For example, there are so many questions that arise. I cannot stand in front members here today and hold up the Canadian flag. The Standing Orders say I cannot do that because it is a prop. Members are pointing to the flag that stands next to the Speaker. I cannot hold that flag because it is considered a prop. But it stands in its rightful place. So, there we have it. I have not been permitted to fly the flag, just as a point of reference.

Just by way of explanation, the bill has two orders. Primarily, the bill would give remedies that the court could use when someone is denied the right to fly the flag. They are restraining orders, injunctions, orders of compliance, and any such order necessary. The secondary punishments can be given at the discretion of the judge, including either a fine, the amount set at the discretion of the court, and again we go back to the provinces, or a prison term not to exceed two years.

I heard the member speak earlier about the situation he had with the condo development people. It is a good point. I do not think, in many of these cases, these people should be allowed to prohibit someone else from flying the national flag.

What about provincial flags? It is the same story. If I am not mistaken, I believe provincial flags are also owned by the Government of Canada. So, why are provincial flags not in here as well? I would suggest that could be the case.

The province of Quebec says that the provincial government buildings are not allowed to have many emblems on them regarding the Government of Canada, if I am not mistaken. Would we go to the province of Quebec and tell it we are going to serve it with an order and a prison term not exceeding two years and so forth?

We can see the layers and the problems that we would face with this. I would respectfully say that despite the good intentions of the bill, there is nothing we could amend in committee that would ensure these intentions remain just that, good intentions, as opposed to the problems that we would create and the situations that I have illustrated here.

It was tried in the United States in 2005. There were some changes that had to go through there. The bill was brought forward by Roscoe Bartlett. He was a member of the Republican Party and a member of the tea party faction of the party, if that actually exists. In any event, that is what he claimed. There were problems similar to what we are talking about here, and my hon. colleague from Jeanne-Le Ber mentioned the same thing.

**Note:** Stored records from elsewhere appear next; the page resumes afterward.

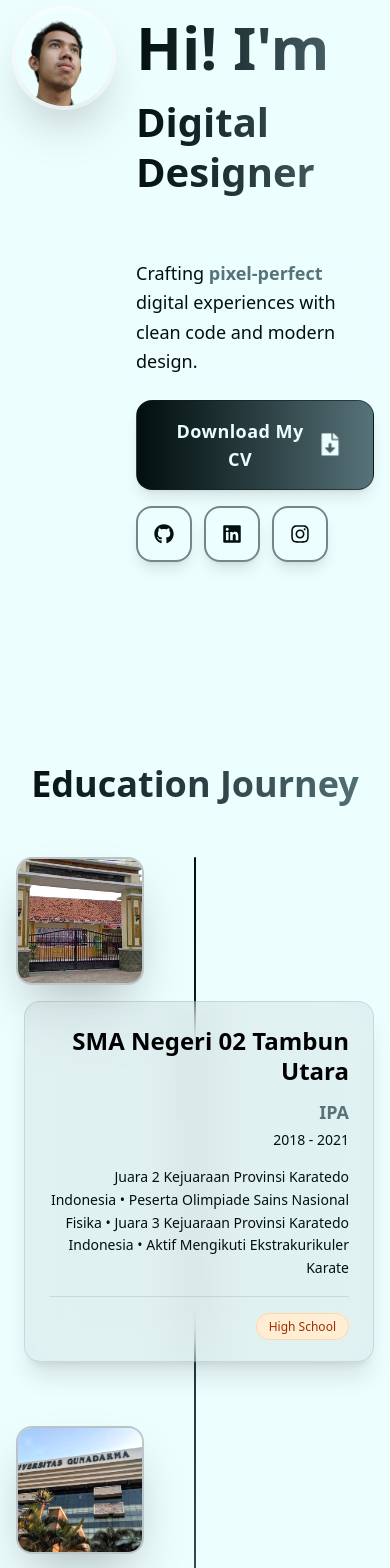
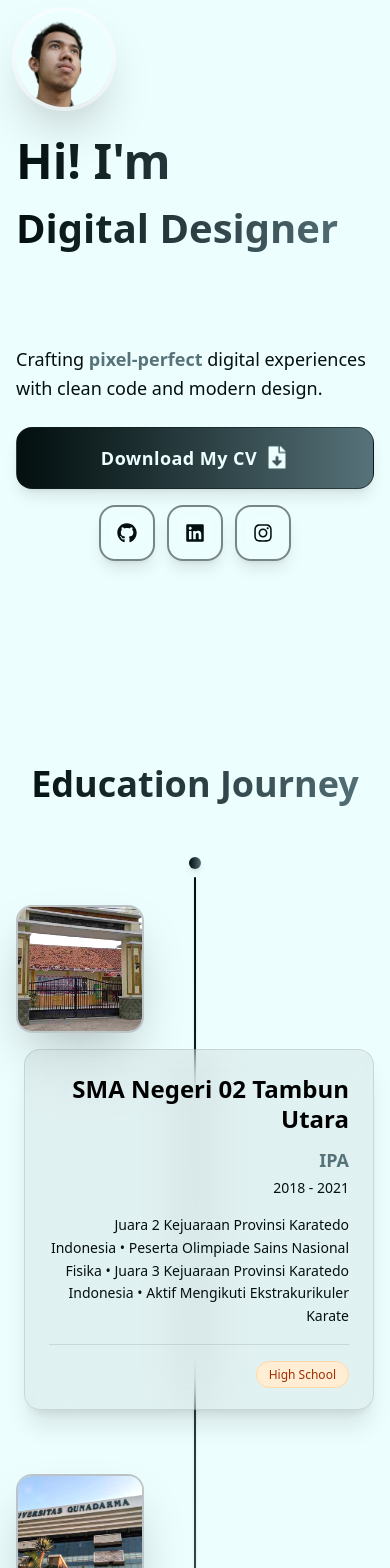
Before and after one commit to ryanlikestocode44/ryan-portfolio, a React (Vite) app: page / in a window 390 px wide. Shown: the part 160-1728 px from the top of the page. Built offline with nearby package versions, Linux system fonts and the light colour scheme.

Commit message:
Fix: fixed timeline, Hero responsiveness, and failed few times to make connector line between experience image and experience content

```diff
--- a/package.json
+++ b/package.json
@@ -11,8 +11,12 @@
   },
   "dependencies": {
     "@tailwindcss/vite": "^4.1.12",
+    "@xyflow/react": "^12.10.2",
     "framer-motion": "^12.38.0",
+    "leader-line": "^1.0.8",
     "react": "^19.1.1",
+    "react-archer": "^4.4.0",
+    "react-connect-lines": "^0.0.4",
     "react-dom": "^19.1.1",
     "react-icons": "^5.6.0",
     "react-intersection-observer": "^10.0.3",
--- a/src/components/sections/Hero.tsx
+++ b/src/components/sections/Hero.tsx
@@ -25,7 +25,7 @@ const Hero: FC = () => {
     >
       <div className="max-w-6xl w-full relative z-10">
         {/* MOBILE: Profile image + Content side by side */}
-        <div className="md:hidden flex items-start gap-6 mb-8">
+        <div className="md:hidden flex flex-col items-start gap-6 mb-8">
           {/* Profile Image - Circle on mobile */}
           <motion.div
             initial={{ opacity: 0, scale: 0.8 }}
@@ -50,7 +50,7 @@ const Hero: FC = () => {
                 initial={{ opacity: 0, y: 30 }}
                 animate={{ opacity: 1, y: 0 }}
                 transition={{ delay: 0.2 }}
-                className="icy-text text-2xl sm:text-3xl"
+                className="icy-text"
               >
                 Hi! I'm <br />
               </motion.h1>
@@ -62,7 +62,7 @@ const Hero: FC = () => {
                   1000,
                   "Digital Designer", // Role 2
                   1000,
-                  () => {}, // Infinite loop
+                  () => {} // Infinite loop
                 ]}
                 wrapper="span"
                 speed={60}
@@ -101,32 +101,32 @@ const Hero: FC = () => {
                   className="ml-2 w-6 h-6 flex items-center justify-center transition-all duration-300"
                   animate={{
                     scale: [1, 1.5, 1],
-                    y: [0, -1, 0],
+                    y: [0, -1, 0]
                   }}
                   transition={{
                     duration: 1.4,
                     repeat: Infinity,
-                    ease: "easeInOut",
+                    ease: "easeInOut"
                   }}
                 >
                   <FaFileDownload className="download-fa-icon" />
                 </motion.span>
               </Button>
 
-              <div className="flex space-x-3 sm:space-x-4">
+              <div className="flex justify-center space-x-3 sm:space-x-4">
                 {[
                   {
                     icon: FaGithub,
-                    href: "https://github.com/ryanlikestocode44",
+                    href: "https://github.com/ryanlikestocode44"
                   },
                   {
                     icon: FaLinkedin,
-                    href: "https://www.linkedin.com/in/ryan-nicholas-purba/",
+                    href: "https://www.linkedin.com/in/ryan-nicholas-purba/"
                   },
                   {
                     icon: FaInstagram,
-                    href: "https://www.instagram.com/ryan_nicholas.44/",
-                  },
+                    href: "https://www.instagram.com/ryan_nicholas.44/"
+                  }
                 ].map(({ icon: Icon, href }, index) => (
                   <motion.a
                     key={href}
@@ -172,7 +172,7 @@ const Hero: FC = () => {
                   1000,
                   "Digital Designer", // Role 2
                   1000,
-                  () => {}, // Infinite loop
+                  () => {} // Infinite loop
                 ]}
                 wrapper="span"
                 speed={60}
@@ -211,12 +211,12 @@ const Hero: FC = () => {
                   className="ml-2 w-6 h-6 flex items-center justify-center transition-all duration-300"
                   animate={{
                     scale: [1, 1.5, 1],
-                    y: [0, -1, 0],
+                    y: [0, -1, 0]
                   }}
                   transition={{
                     duration: 1.4,
                     repeat: Infinity,
-                    ease: "easeInOut",
+                    ease: "easeInOut"
                   }}
                 >
                   <FaFileDownload className="download-fa-icon" />
@@ -227,16 +227,16 @@ const Hero: FC = () => {
                 {[
                   {
                     icon: FaGithub,
-                    href: "https://github.com/ryanlikestocode44",
+                    href: "https://github.com/ryanlikestocode44"
                   },
                   {
                     icon: FaLinkedin,
-                    href: "https://www.linkedin.com/in/ryan-nicholas-purba/",
+                    href: "https://www.linkedin.com/in/ryan-nicholas-purba/"
                   },
                   {
                     icon: FaInstagram,
-                    href: "https://www.instagram.com/ryan_nicholas.44/",
-                  },
+                    href: "https://www.instagram.com/ryan_nicholas.44/"
+                  }
                 ].map(({ icon: Icon, href }, index) => (
                   <motion.a
                     key={href}
--- a/src/components/sections/Skills.tsx
+++ b/src/components/sections/Skills.tsx
@@ -39,7 +39,7 @@ const Skills: FC = () => {
             <h3 className="text-2xl font-bold text-center text-[#040f0f] dark:text-[#edfeff] tracking-tight">
               Frontend
             </h3>
-            <div className="grid grid-cols-4 md:grid-cols-6 mx-auto gap-6">
+            <div className="grid grid-cols-3 sm:grid-cols-4 md:grid-cols-6 mx-auto gap-6">
               {skillsData.slice(0, 6).map((skill, index) => (
                 <SkillCard key={skill.name} skill={skill} index={index} />
               ))}
@@ -57,7 +57,7 @@ const Skills: FC = () => {
             <h3 className="text-2xl font-bold text-center text-[#040f0f] dark:text-[#edfeff] tracking-tight">
               Backend
             </h3>
-            <div className="grid grid-cols-2 gap-6 max-w-sm mx-auto">
+            <div className="grid grid-cols-3 sm:grid-cols-4 md:grid-cols-6 gap-6 max-w-sm mx-auto">
               {skillsData.slice(6, 8).map((skill, index) => (
                 <SkillCard key={skill.name} skill={skill} index={index + 6} />
               ))}
@@ -75,7 +75,7 @@ const Skills: FC = () => {
             <h3 className="text-2xl font-bold text-center text-[#040f0f] dark:text-[#edfeff]  tracking-tight">
               Design & Tools
             </h3>
-            <div className="grid grid-cols-4 gap-6 max-w-2xl mx-auto">
+            <div className="grid grid-cols-3 sm:grid-cols-4 md:grid-cols-6 gap-6 max-w-2xl mx-auto">
               {skillsData.slice(8).map((skill, index) => (
                 <SkillCard key={skill.name} skill={skill} index={index + 8} />
               ))}
--- a/src/components/ui/Timeline.tsx
+++ b/src/components/ui/Timeline.tsx
@@ -6,19 +6,25 @@ import type { TimelineProps } from "@/types";
 const Timeline: FC<TimelineProps> = ({
   children,
   lineColor = "from-[#040f0f] to-[#57737a] dark:from-[#c9fbff] dark:via-[#c2fcf7] dark:to-[#85bdbf]",
-  className = "",
+  className = ""
 }) => {
   const items = Children.toArray(children);
 
   return (
     <div className={`relative ${className}`}>
-      {/* Vertical Timeline Line */}
+      {/* Top Node */}
+      <div className="absolute left-1/2 transform -translate-x-1/2 top-0 w-3 h-3 bg-gradient-to-r from-[#040f0f] to-[#57737a] dark:from-[#c9fbff] dark:to-[#85bdbf] rounded-full shadow-md z-20" />
+
+      {/* Timeline Line */}
       <div
-        className={`absolute left-1/2 transform -translate-x-1/2 h-full w-0.5 bg-gradient-to-b ${lineColor} shadow-md rounded-full z-0`}
+        className={`absolute left-1/2 transform -translate-x-1/2 top-5 bottom-5 w-0.5 bg-gradient-to-b ${lineColor} shadow-sm rounded-full z-10`}
       />
 
+      {/* Bottom Node */}
+      <div className="absolute left-1/2 transform -translate-x-1/2 bottom-0 w-3 h-3 bg-gradient-to-r from-[#040f0f] to-[#57737a] dark:from-[#c9fbff] dark:to-[#85bdbf] rounded-full shadow-md z-20" />
+
       {/* Timeline Items */}
-      <div className="space-y-16 md:space-y-20 relative z-10">
+      <div className="space-y-16 md:space-y-20 relative z-10 pt-12 pb-12">
         {items.map((item, index) => (
           <motion.div
             key={index}
--- a/src/data/contacts.ts
+++ b/src/data/contacts.ts
@@ -35,20 +35,24 @@ export const contactsData: ContactItem[] = [
     icon: FaEnvelope,
     label: "Email",
     value: "ryannichpurba44@gmail.com",
-    href: "mailto:ryannichpurba44@gmail.com",
+    href: "mailto:ryannichpurba44@gmail.com"
   },
   {
     icon: FaWhatsapp,
     label: "WhatsApp",
     value: "+62 878-4433-5057",
     href: "https://wa.me/6287844335057",
-    whatsapp: true,
+    whatsapp: true
   },
   {
     icon: FaPhone,
     label: "Phone",
     value: "+62 878-4433-5057",
-    href: "tel:+6287844335057",
+    href: "tel:087844335057"
   },
-  { icon: FaMapMarkerAlt, label: "Location", value: "Bekasi, Jawa Barat, Indonesia" },
+  {
+    icon: FaMapMarkerAlt,
+    label: "Location",
+    value: "Bekasi, Jawa Barat, Indonesia"
+  }
 ];
--- a/src/index.css
+++ b/src/index.css
@@ -46,7 +46,7 @@
 }
 
 .type-animation {
-  @apply inline-block text-[2.5rem] sm:text-[3rem] font-black bg-gradient-to-r bg-clip-text text-transparent from-[#040f0f] to-[#57737a] dark:from-[#c9fbff] dark:via-[#c2fcf7] dark:to-[#85bdbf] h-[150px] sm:h-[130px] md:h-[120px] lg:h-[100px] xl:h-[90px] leading-tight;
+  @apply inline-block text-[2.5rem] sm:text-[3rem] font-black bg-gradient-to-r bg-clip-text text-transparent from-[#040f0f] to-[#57737a] dark:from-[#c9fbff] dark:via-[#c2fcf7] dark:to-[#85bdbf] h-[130px] md:h-[120px] lg:h-[100px] xl:h-[90px] leading-tight;
 }
 
 .download-fa-icon {
@@ -54,7 +54,7 @@
 }
 
 .icy-text {
-  @apply text-6xl md:text-5xl lg:text-6xl font-black leading-tight bg-clip-text text-transparent bg-gradient-to-r dark:from-[#ebfeff] dark:via-[#75f0db] dark:to-[#70a7c2] from-[#040f0f] to-[#57737a];
+  @apply text-5xl md:text-5xl lg:text-6xl font-black leading-tight bg-clip-text text-transparent bg-gradient-to-r dark:from-[#ebfeff] dark:via-[#75f0db] dark:to-[#70a7c2] from-[#040f0f] to-[#57737a];
 }
 
 .link-button {
@@ -140,7 +140,7 @@
 }
 
 .hobby-title-overlay {
-  @apply absolute inset-0 bg-gradient-to-t from-black/75 to-transparent opacity-0 group-hover:opacity-100 transition-all duration-400 flex items-end p-4 sm:p-6;
+  @apply absolute inset-0 bg-gradient-to-t from-black/75 to-transparent opacity-100 md:opacity-0 group-hover:opacity-100 transition-all duration-400 flex items-end p-4 sm:p-6;
 }
 
 /* Contact Section */
```
Also changed, not shown: 1 other file (tests, documents, lock files or other folders).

I suspect that if we were to debate it today, it should have been a motion as opposed to a bill. That is why we are voting against this right now. I think there is another way of going about doing this. The ramifications within this particular proposed legislation, despite the good intentions, are not that functional, especially when we are dealing with the fact that we have the Attorney General of Canada petitioning provinces about doing this, and they have not really been brought into the discussion, as well. I am sure they would like to see much the same for their own flags.

I thank the House for this time, and I also would like to thank the member for his good intentions.